[[ ENTRIES SHOWN, beginning ]]
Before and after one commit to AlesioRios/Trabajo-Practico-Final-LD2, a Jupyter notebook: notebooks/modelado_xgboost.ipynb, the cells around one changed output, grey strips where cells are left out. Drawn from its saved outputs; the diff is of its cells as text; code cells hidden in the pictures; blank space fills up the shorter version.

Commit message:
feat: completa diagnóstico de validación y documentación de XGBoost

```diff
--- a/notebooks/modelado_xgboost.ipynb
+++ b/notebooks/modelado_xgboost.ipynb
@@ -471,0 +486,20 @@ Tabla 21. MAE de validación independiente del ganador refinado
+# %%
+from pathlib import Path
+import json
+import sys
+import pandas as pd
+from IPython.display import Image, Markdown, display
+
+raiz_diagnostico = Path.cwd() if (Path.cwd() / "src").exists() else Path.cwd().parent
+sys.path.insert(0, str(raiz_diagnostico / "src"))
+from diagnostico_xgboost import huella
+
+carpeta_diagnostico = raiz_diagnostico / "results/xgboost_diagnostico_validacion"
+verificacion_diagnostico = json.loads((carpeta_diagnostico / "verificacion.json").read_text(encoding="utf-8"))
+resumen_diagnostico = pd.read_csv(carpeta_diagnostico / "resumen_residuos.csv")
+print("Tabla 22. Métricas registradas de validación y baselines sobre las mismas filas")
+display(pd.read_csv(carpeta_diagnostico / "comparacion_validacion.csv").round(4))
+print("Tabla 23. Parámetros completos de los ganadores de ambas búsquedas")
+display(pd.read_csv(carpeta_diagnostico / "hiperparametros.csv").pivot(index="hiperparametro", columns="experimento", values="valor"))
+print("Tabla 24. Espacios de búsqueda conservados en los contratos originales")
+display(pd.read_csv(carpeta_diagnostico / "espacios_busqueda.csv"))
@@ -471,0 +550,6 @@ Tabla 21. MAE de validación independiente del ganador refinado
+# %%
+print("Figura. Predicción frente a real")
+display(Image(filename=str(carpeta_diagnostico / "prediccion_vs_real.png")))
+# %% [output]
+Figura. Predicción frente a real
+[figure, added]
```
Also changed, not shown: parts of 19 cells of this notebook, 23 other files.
[[ ENTRIES SHOWN, end ]]
WHAT YOU WILL DO: The answer should be the full set of records, reproduced exactly.

WRITTEN RESPONSE:
Before and after one commit to AlesioRios/Trabajo-Practico-Final-LD2, a Jupyter notebook: notebooks/modelado_xgboost.ipynb, the cells around one changed output, grey strips where cells are left out. Drawn from its saved outputs; the diff is of its cells as text; code cells hidden in the pictures; blank space fills up the shorter version.

Commit message:
feat: completa diagnóstico de validación y documentación de XGBoost

```diff
--- a/notebooks/modelado_xgboost.ipynb
+++ b/notebooks/modelado_xgboost.ipynb
@@ -471,0 +486,20 @@ Tabla 21. MAE de validación independiente del ganador refinado
+# %%
+from pathlib import Path
+import json
+import sys
+import pandas as pd
+from IPython.display import Image, Markdown, display
+
+raiz_diagnostico = Path.cwd() if (Path.cwd() / "src").exists() else Path.cwd().parent
+sys.path.insert(0, str(raiz_diagnostico / "src"))
+from diagnostico_xgboost import huella
+
+carpeta_diagnostico = raiz_diagnostico / "results/xgboost_diagnostico_validacion"
+verificacion_diagnostico = json.loads((carpeta_diagnostico / "verificacion.json").read_text(encoding="utf-8"))
+resumen_diagnostico = pd.read_csv(carpeta_diagnostico / "resumen_residuos.csv")
+print("Tabla 22. Métricas registradas de validación y baselines sobre las mismas filas")
+display(pd.read_csv(carpeta_diagnostico / "comparacion_validacion.csv").round(4))
+print("Tabla 23. Parámetros completos de los ganadores de ambas búsquedas")
+display(pd.read_csv(carpeta_diagnostico / "hiperparametros.csv").pivot(index="hiperparametro", columns="experimento", values="valor"))
+print("Tabla 24. Espacios de búsqueda conservados en los contratos originales")
+display(pd.read_csv(carpeta_diagnostico / "espacios_busqueda.csv"))
@@ -471,0 +550,6 @@ Tabla 21. MAE de validación independiente del ganador refinado
+# %%
+print("Figura. Predicción frente a real")
+display(Image(filename=str(carpeta_diagnostico / "prediccion_vs_real.png")))
+# %% [output]
+Figura. Predicción frente a real
+[figure, added]
```
Also changed, not shown: parts of 19 cells of this notebook, 23 other files.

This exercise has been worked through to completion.